A large acute trust in Yorkshire improved its financial outturn by £10m last year after a renegotiation of its PFI contract.

A report to the board of Leeds Teaching Hospitals Trust said a refinancing deal for the Bexley Wing at St James’s Hospital is expected to save £52m over the lifetime of the contract.

Julian Hartley

Julian Hartley

Source: Wilde Fry

Julian Hartley: ‘The terms and conditions are now better than when the facility was built’

The trust will register £10m of this benefit in the 2016-17 accounts, and £2m per year thereafter.

Chief executive Julian Hartley said in a report to the board yesterday: “The additional money results from a renegotiation of the complex financial arrangements that are used to finance the Bexley Wing at St James’s Hospital, home to Leeds Cancer Centre, as the terms and conditions are now better than when the high-tech facility was built, there was scope for a deal that would create savings.”

The trust said the savings will allow it to build a new specialist clinical trials centre at the hospital.

Leeds has not yet published its year-end financial position for 2016-17, but a report published in month 11 said it was on course to meet its control total and receive £27m of sustainability and transformation funding. The report said the forecast included the £10m benefit from the refinancing deal, as well as a further £4.5m benefit related to changing the start date for the PFI contract.
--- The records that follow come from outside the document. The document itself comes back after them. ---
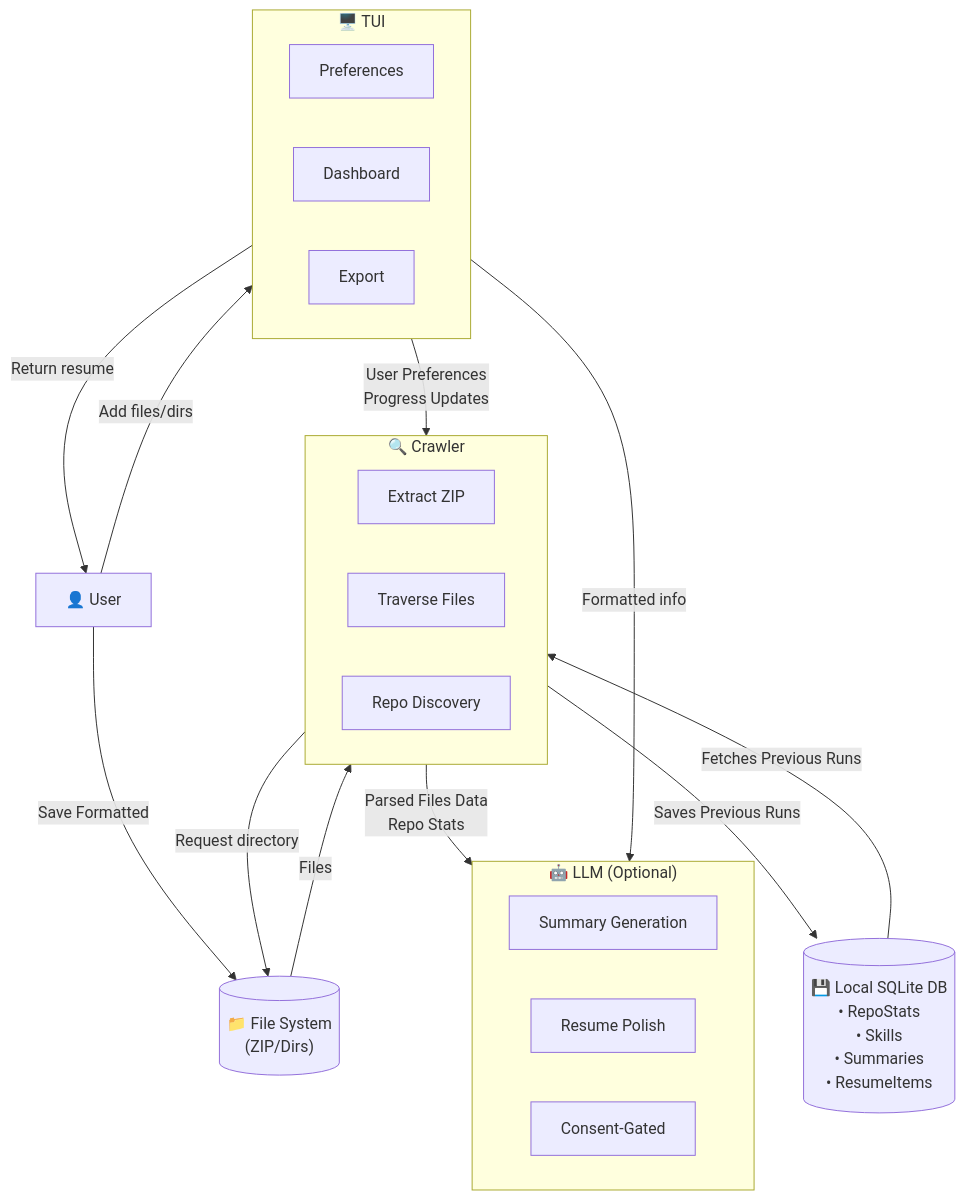
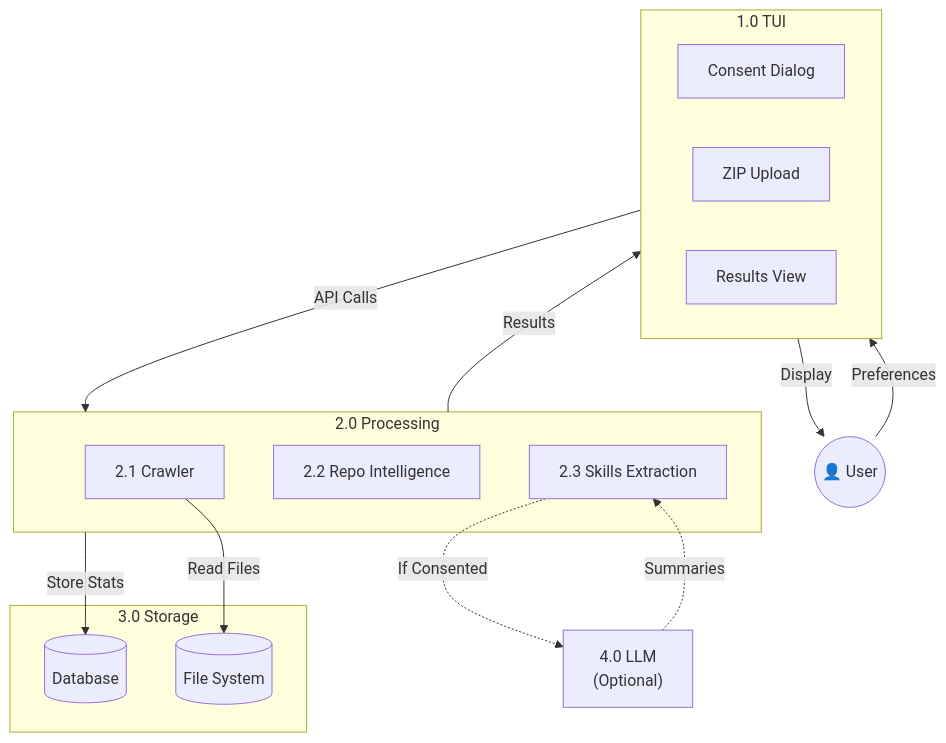
The third of 3 diagrams in README.md (COSC-499-W2025/capstone-project-team-1), drawn with Mermaid before and after one commit. The commit also changed other lines of this file, not shown here.

Commit message:
docs: replace image links with Mermaid diagrams for System Architecture and DFD

````diff
--- a/README.md
+++ b/README.md
@@ -189,40 +85,32 @@
 ```mermaid
 flowchart TB
-    User["👤 User"]
+    User(("👤 User"))
     
-    subgraph TUI["🖥️ TUI"]
-        Prefs["Preferences"]
-        Dashboard["Dashboard"]
-        Export["Export"]
+    subgraph TUI["1.0 TUI"]
+        Consent["Consent Dialog"]
+        Upload["ZIP Upload"]
+        Results["Results View"]
     end
     
-    FS[("📁 File System\n(ZIP/Dirs)")]
-    
-    subgraph Crawler["🔍 Crawler"]
-        Extract["Extract ZIP"]
-        Traverse["Traverse Files"]
-        Discover["Repo Discovery"]
+    subgraph Processing["2.0 Processing"]
+        Crawler["2.1 Crawler"]
+        RepoIntel["2.2 Repo Intelligence"]
+        Skills["2.3 Skills Extraction"]
     end
     
-    subgraph LLM["🤖 LLM (Optional)"]
-        SummaryGen["Summary Generation"]
-        ResumePolish["Resume Polish"]
-        ConsentGated["Consent-Gated"]
+    subgraph Storage["3.0 Storage"]
+        DB[("Database")]
+        FS[("File System")]
     end
     
-    DB[("💾 Local SQLite DB\n• RepoStats\n• Skills\n• Summaries\n• ResumeItems")]
+    LLM["4.0 LLM<br/>(Optional)"]
     
-    User -->|"Add files/dirs"| TUI
-    TUI -->|"Return resume"| User
-    User -->|"Save Formatted"| FS
-    
-    TUI -->|"User Preferences\nProgress Updates"| Crawler
-    FS -->|"Files"| Crawler
-    Crawler -->|"Request directory"| FS
-    
-    Crawler -->|"Parsed Files Data\nRepo Stats"| LLM
-    TUI -->|"Formatted info"| LLM
-    
-    Crawler -->|"Saves Previous Runs"| DB
-    DB -->|"Fetches Previous Runs"| Crawler
+    User -->|"Preferences"| TUI
+    TUI -->|"API Calls"| Processing
+    Crawler -->|"Read Files"| FS
+    Processing -->|"Store Stats"| DB
+    Skills -.->|"If Consented"| LLM
+    LLM -.->|"Summaries"| Skills
+    Processing -->|"Results"| TUI
+    TUI -->|"Display"| User
 ```
````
HSJ asked why the PFI benefits had been frontloaded into the 2016-17 accounts, and whether the reason for this was to help the trust hit the year-end control total. The trust did not respond to this question.

The negotiation has been ongoing for around two years and involved the Department of Health. It effectively allows the trust and its partners to take advantage of lower interest rates.
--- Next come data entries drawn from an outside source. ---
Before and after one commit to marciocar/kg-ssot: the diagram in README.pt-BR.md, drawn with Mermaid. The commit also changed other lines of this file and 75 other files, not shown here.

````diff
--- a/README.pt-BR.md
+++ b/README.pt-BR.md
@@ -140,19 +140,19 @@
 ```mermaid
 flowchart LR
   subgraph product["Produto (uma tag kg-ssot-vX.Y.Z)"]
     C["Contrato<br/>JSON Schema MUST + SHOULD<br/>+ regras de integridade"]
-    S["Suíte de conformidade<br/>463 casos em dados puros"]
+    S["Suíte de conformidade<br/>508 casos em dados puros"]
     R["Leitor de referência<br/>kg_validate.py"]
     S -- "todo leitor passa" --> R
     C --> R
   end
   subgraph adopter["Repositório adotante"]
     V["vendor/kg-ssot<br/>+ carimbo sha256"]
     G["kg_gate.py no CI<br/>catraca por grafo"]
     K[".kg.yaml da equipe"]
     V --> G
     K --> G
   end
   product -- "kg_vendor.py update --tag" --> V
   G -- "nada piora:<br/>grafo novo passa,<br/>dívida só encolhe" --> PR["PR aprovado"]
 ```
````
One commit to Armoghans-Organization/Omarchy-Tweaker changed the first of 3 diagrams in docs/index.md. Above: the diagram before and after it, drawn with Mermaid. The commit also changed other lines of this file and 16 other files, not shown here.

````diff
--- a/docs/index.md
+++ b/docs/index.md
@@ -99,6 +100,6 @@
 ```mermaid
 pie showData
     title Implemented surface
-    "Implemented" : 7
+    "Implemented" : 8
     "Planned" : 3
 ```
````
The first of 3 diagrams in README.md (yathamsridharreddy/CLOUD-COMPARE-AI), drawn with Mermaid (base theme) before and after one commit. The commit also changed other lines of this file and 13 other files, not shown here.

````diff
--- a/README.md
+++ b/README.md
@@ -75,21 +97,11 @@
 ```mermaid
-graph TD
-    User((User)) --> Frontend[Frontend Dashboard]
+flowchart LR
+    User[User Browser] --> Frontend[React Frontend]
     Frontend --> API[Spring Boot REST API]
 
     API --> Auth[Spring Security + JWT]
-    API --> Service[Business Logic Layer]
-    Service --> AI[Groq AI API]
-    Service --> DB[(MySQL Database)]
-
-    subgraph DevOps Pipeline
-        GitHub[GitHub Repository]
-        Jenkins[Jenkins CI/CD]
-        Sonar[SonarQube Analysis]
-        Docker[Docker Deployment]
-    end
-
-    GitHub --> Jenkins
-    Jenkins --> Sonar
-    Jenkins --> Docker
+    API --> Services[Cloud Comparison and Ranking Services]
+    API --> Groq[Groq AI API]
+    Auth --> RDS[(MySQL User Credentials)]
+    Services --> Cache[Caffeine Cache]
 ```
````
The PFI company is St James’s Oncology SPC Ltd, which is backed by investors Dalmore Capital and Aberdeen Asset Management.
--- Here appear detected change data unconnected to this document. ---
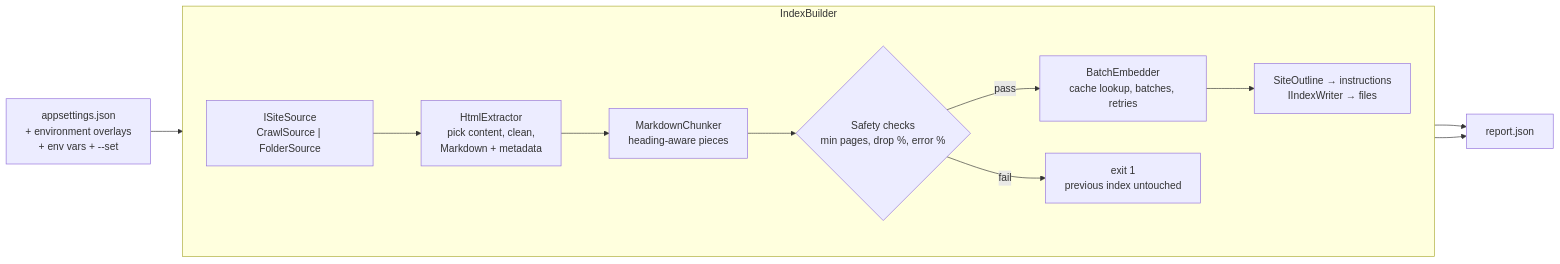
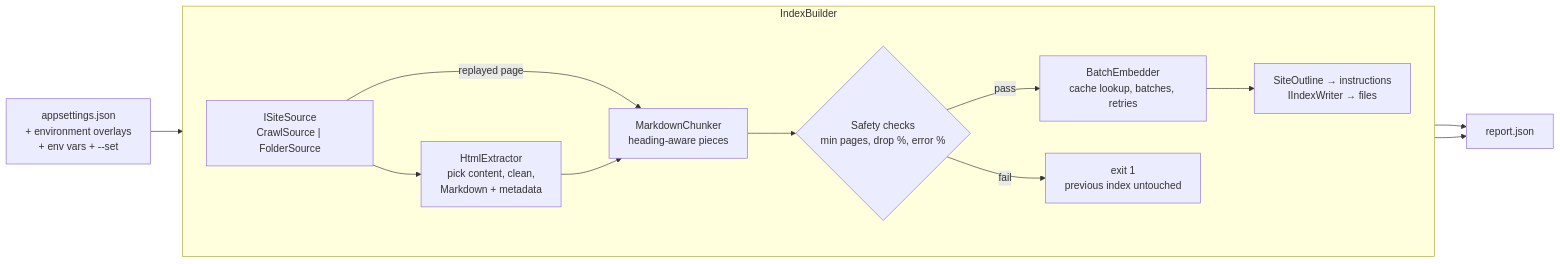
One commit to pournasserian/mcp-my-site changed the sixth of 12 diagrams in docs/architecture.md. Above: the diagram before and after it, drawn with Mermaid. The commit also changed other lines of this file and 11 other files, not shown here.

````diff
--- a/docs/architecture.md
+++ b/docs/architecture.md
@@ -220,15 +220,16 @@
 ```mermaid
 flowchart LR
     Cfg["appsettings.json<br/>+ environment overlays<br/>+ env vars + --set"] --> Builder
     subgraph Builder["IndexBuilder"]
         direction LR
         Src["ISiteSource<br/>CrawlSource | FolderSource"] --> Ext["HtmlExtractor<br/>pick content, clean,<br/>Markdown + metadata"]
+        Src -->|replayed page| Chk
         Ext --> Chk["MarkdownChunker<br/>heading-aware pieces"]
         Chk --> Safe{"Safety checks<br/>min pages, drop %, error %"}
         Safe -->|pass| Emb["BatchEmbedder<br/>cache lookup, batches, retries"]
         Emb --> Out["SiteOutline → instructions<br/>IIndexWriter → files"]
         Safe -->|fail| Stop["exit 1<br/>previous index untouched"]
     end
     Out --> Rep["report.json"]
     Stop --> Rep
 ```
````
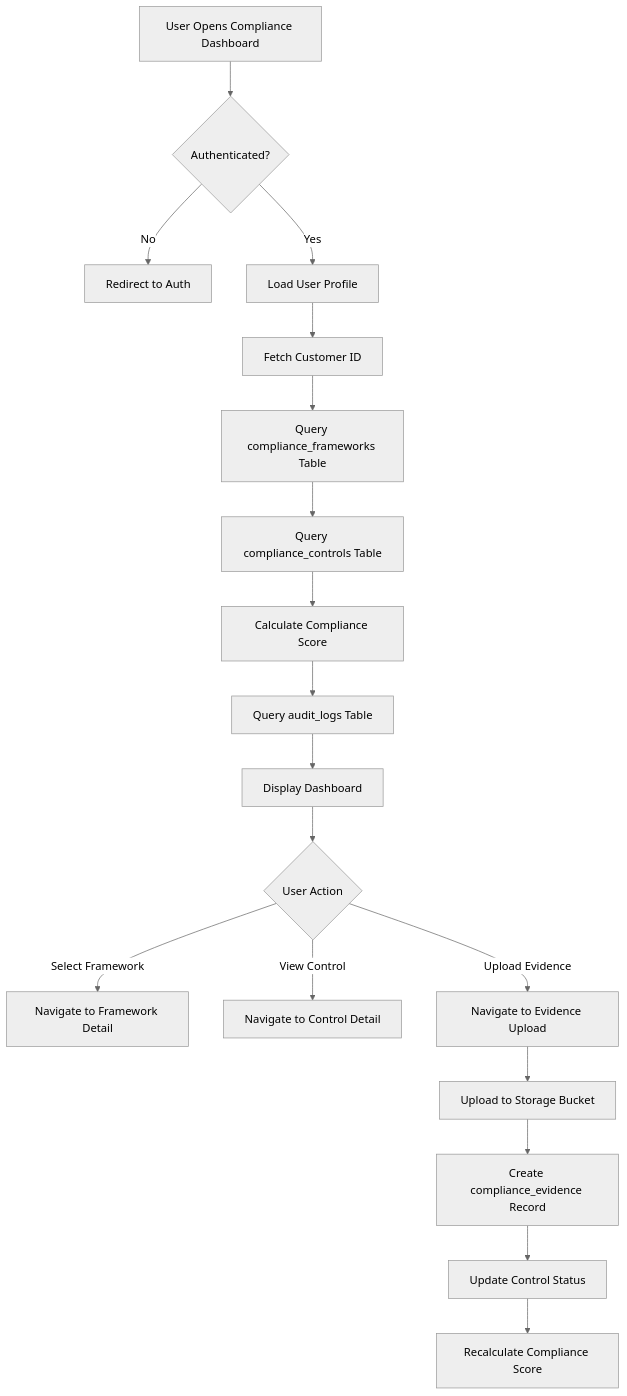
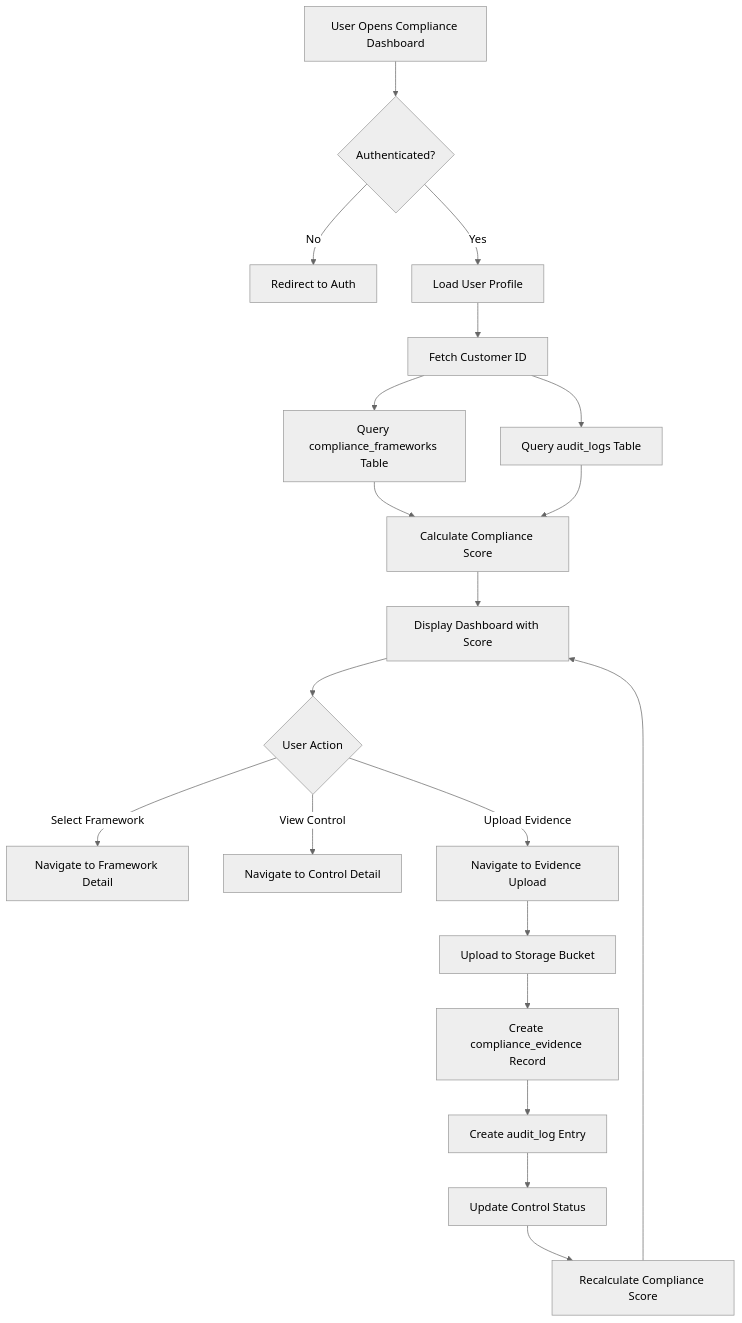
One commit to jerm71279/copilot-buddy-bytes changed the fourth of 15 diagrams in DASHBOARD_DATA_FLOWS.md. Above: the diagram before and after it, drawn with Mermaid (neutral theme). The commit also changed other lines of this file and 1 other file, not shown here.

````diff
--- a/DASHBOARD_DATA_FLOWS.md
+++ b/DASHBOARD_DATA_FLOWS.md
@@ -72,20 +81,22 @@
 ```mermaid
 graph TD
     A[User Opens Compliance Dashboard] --> B{Authenticated?}
     B -->|No| C[Redirect to Auth]
     B -->|Yes| D[Load User Profile]
     D --> E[Fetch Customer ID]
     E --> F[Query compliance_frameworks Table]
-    F --> G[Query compliance_controls Table]
-    G --> H[Calculate Compliance Score]
-    H --> I[Query audit_logs Table]
-    I --> J[Display Dashboard]
-    J --> K{User Action}
-    K -->|Select Framework| L[Navigate to Framework Detail]
-    K -->|View Control| M[Navigate to Control Detail]
-    K -->|Upload Evidence| N[Navigate to Evidence Upload]
-    N --> O[Upload to Storage Bucket]
-    O --> P[Create compliance_evidence Record]
+    E --> G[Query audit_logs Table]
+    F --> H[Calculate Compliance Score]
+    G --> H
+    H --> I[Display Dashboard with Score]
+    I --> J{User Action}
+    J -->|Select Framework| K[Navigate to Framework Detail]
+    J -->|View Control| L[Navigate to Control Detail]
+    J -->|Upload Evidence| M[Navigate to Evidence Upload]
+    M --> N[Upload to Storage Bucket]
+    N --> O[Create compliance_evidence Record]
+    O --> P[Create audit_log Entry]
     P --> Q[Update Control Status]
     Q --> R[Recalculate Compliance Score]
+    R --> I
 ```
````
Law firm DLA Piper, which advised on the deal, said it was one of only two PFI projects in the country originally financed through a “credit guarantee facility”, with debt from the DH guaranteed by a commercial funder.

It said the need to unwind this facility, along with the use of listed and private bonds and the involvement of investors from the US, made it a complex transaction.

The trust’s latest forecast said it was heading for a £3.8m deficit in 2016-17 after receiving £26.6m of STF.